Nearly three-quarters of people working in the UK advertising industry are aged 44 and under, according to new research.
Of 16,000 respondents, the largest-ever survey of the UK advertising industry, results show that people from the two age brackets of 25-34 and 35-44 years make up the vast majority of the workforce. This compares with just under half of the UK working population falling into either of these brackets.
As a result, an industry-wide Action Plan has been set up to address anti-ageism within the workforce, and for greater representation of a diverse range of ages in advertising campaigns.
Called the All In census, the survey was launched by the Advertising Association, the Institute of Practitioners in Advertising and the ISBA on 10 March 2021 to improve inclusion in the industry.
In addition to this, Channel 4 has investigated ageism in television adverts.
With YouGov, it commissioned independent research called Mirror on the Industry.
“We were established in order to ‘stand up for diversity and champion unheard voices’, meaning that this is at the heart of everything we do,” said a spokesperson for Channel 4.
The research found that only 29 per cent of television adverts feature people over the age of 50 and just 12 per cent of these characters are in lead roles.
Women are less likely than men to be portrayed as older characters and the research indicates that fifty-plus female characters are more likely to be stereotyped.
In response to this, Channel 4 has announced that its annual Diversity in Advertising Award will this year focus on ageism. The UK’s youngest-skewing broadcaster is offering £1m of commercial advertising airtime, plus a bespoke social media campaign worth £100k.
The Awards are calling for brands to modernise representation of all age groups – from young to old – in a non-stereotypical way, whilst also demonstrating intersectionality of age with gender, sexuality, disability, or ethnicity.
Previous winning campaigns have focussed on disability (Maltesers), mental health (Lloyds Bank), the portrayal of women in the media (RAF), the lack of representation and stereotyping of the LGBTQ+ community (Starbucks), and Black, Asian & Minority Ethnic Culture (EA Sports).
Competition entries must be submitted by 4pm on 26th August. The winner and runners up will be announced in October with the campaign airing on Channel 4 in early 2022. To enter, go to: www.4sales.com/diversityaward
The advertising industry’s All In Census also addressed other issues in the advertising industry including the retention of Black talent, the improvement of the experience of disabled people in the advertising workforce and greater working-class representation and from those who attended state rather than private school.
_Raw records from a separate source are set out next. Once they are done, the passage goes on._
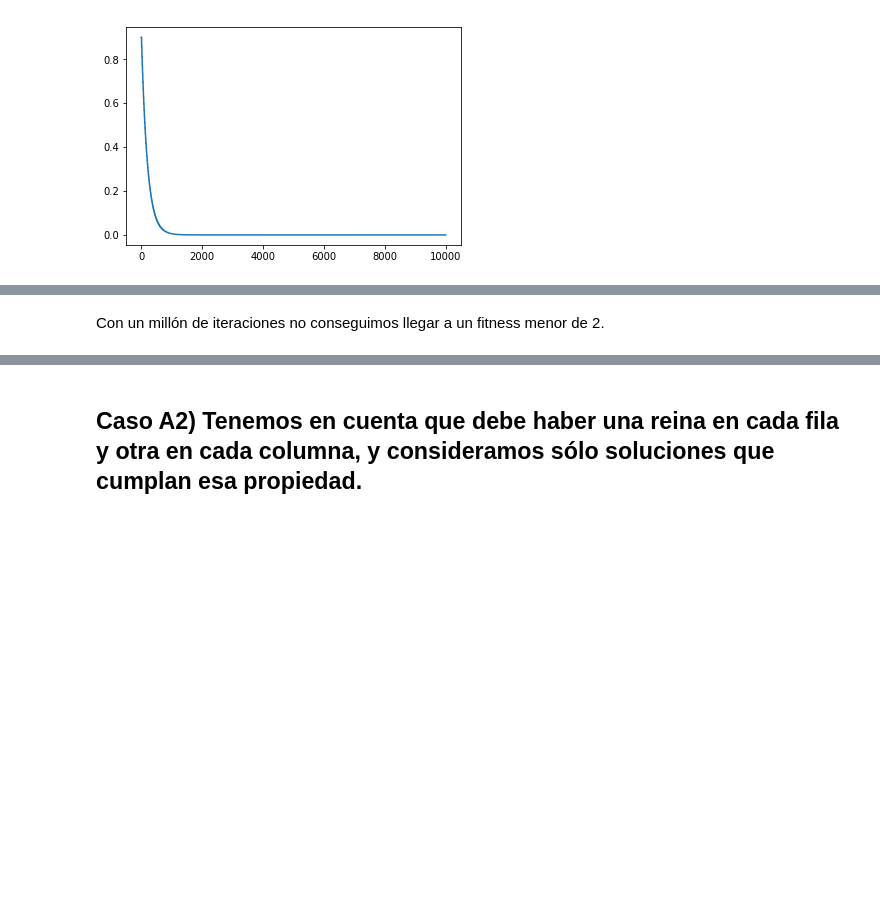
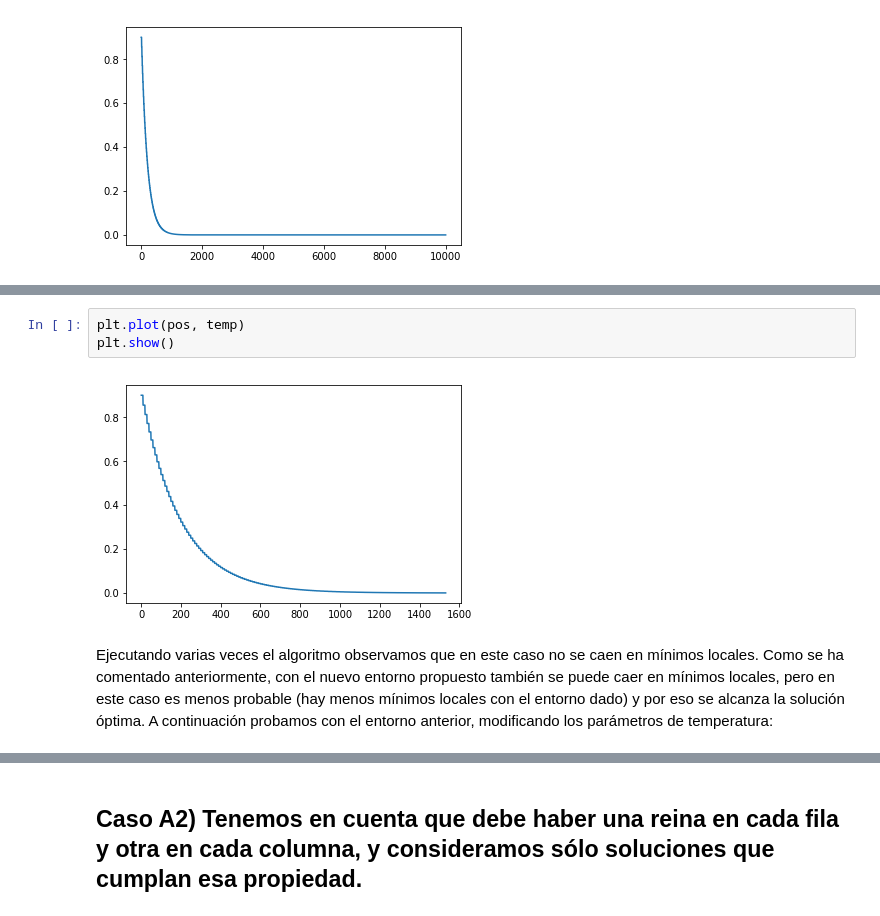
Before and after one commit to tgm185z/metodos_simulacion, a Jupyter notebook: parte3/pr3.ipynb, the cells around one changed output, grey strips where cells are left out. Drawn from its saved outputs; the diff is of its cells as text; blank space fills up the shorter version.

```diff
--- a/parte3/pr3.ipynb
+++ b/parte3/pr3.ipynb
@@ -309,2 +271,7 @@ plt.show()
-# %% [markdown]
-Con un millón de iteraciones no conseguimos llegar a un fitness menor de 2.
+# %%
+plt.plot(pos, temp)
+plt.show()
+# %% [output]
+[figure, added]
+# %% [markdown]
+Ejecutando varias veces el algoritmo observamos que en este caso no se caen en mínimos locales. Como se ha comentado anteriormente, con el nuevo entorno propuesto también se puede caer en mínimos locales, pero en este caso es menos probable (hay menos mínimos locales con el entorno dado) y por eso se alcanza la solución óptima. A continuación probamos con el entorno anterior, modificando los parámetros de temperatura:
```
Also changed, not shown: parts of 44 cells of this notebook.
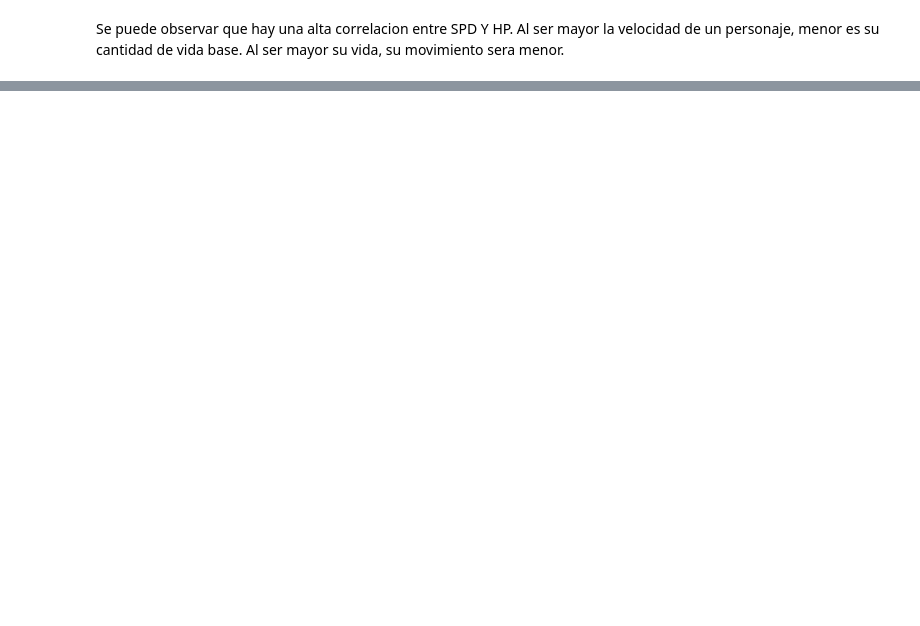
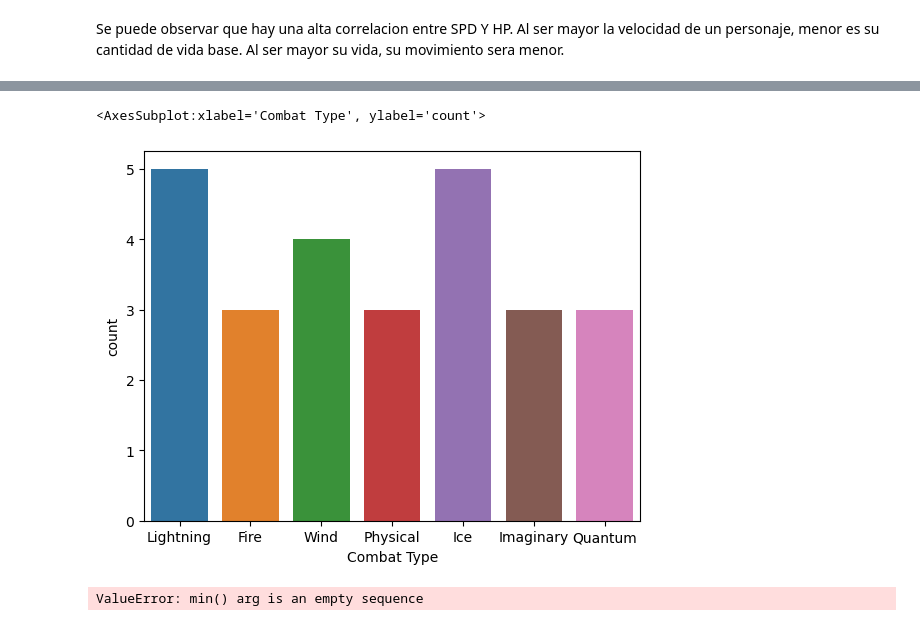
Before and after one commit to Jjcorsino/EDA-Honkai-Star-rail, a Jupyter notebook: HonkaiDataSetEDA.ipynb, the cells around one changed output, grey strips where cells are left out. Drawn from its saved outputs; the diff is of its cells as text; code cells hidden in the pictures; blank space fills up the shorter version.

```diff
--- a/HonkaiDataSetEDA.ipynb
+++ b/HonkaiDataSetEDA.ipynb
@@ -4,11 +4,11 @@
 import pandas as pd
 import matplotlib.pyplot as plt
 import seaborn as sns
-from ydata_profiling import ProfileReport
+#from ydata_profiling import ProfileReport
 
 # Se agrega estas lineas de codigo debido a que desde vsc no se puede visualizar los graficos, ignorar si se utiliza con jupyter notebook
-plt.switch_backend('TkAgg')
-sns.set(style="darkgrid")
+#plt.switch_backend('TkAgg')
+#sns.set(style="darkgrid")
 # %% [markdown]
 ### Se extrae e importan 2 df y se almacenan en variables diferentes, el cual se lee desde la wiki fandom del honkai.
 # %%
@@ -66,0 +96,2 @@ characters_df.head()
+# %%
+characters_df.reset_index(drop=True, inplace=False)
@@ -176,0 +255,13 @@ plt.show()
+# %%
+sns.countplot(x='Combat Type',
+            data=characters_df[characters_df['Status'] == 'Playable']
+             )
+# %% [output]
+<AxesSubplot:xlabel='Combat Type', ylabel='count'>
+[figure, added]
+# %%
+sns.countplot(x='Combat Type',
+            data=characters_df[characters_df['Status'] == 'Upcoming']
+             )
+# %% [output]
+ValueError: min() arg is an empty sequence
```
Also changed, not shown: parts of 19 cells of this notebook.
The All In Census aimed to bring together the entire UK advertising industry on one day to share experiences of the workplace. More than 10,000 responses were received on 10 March.
The census took into account responses from creative, media and marketing agencies, advertisers, media owners, tech platforms and production companies. Organisations that participated include C4, Dentsu, Facebook, Global, Google, ITV, Omnicom Media, Publicis Groupe, P&G and WPP as well as major industry trade bodies such as IAB, DMA, NMA and PPA cascading to their members.
The survey has inspired international research, with the industry trade bodies of 22 countries taking part.
“Currently, £6 billion is spent globally on DE&I initiatives and yet progress is relatively slow,” said Sharon Lloyd Barnes, Commercial Director of the Advertising Association.
“We believe that by changing our workplace, we not only ensure that more people feel they belong and have an opportunity to progress in their career, but the work we create will more authentically represent the diverse society we serve.”
Caroline Dineage, Minister for Digital & Culture, DCMS, says: “The All In Census marks a pivotal moment in improving representation across the advertising landscape. We now have some powerful data from which we can benchmark progress.”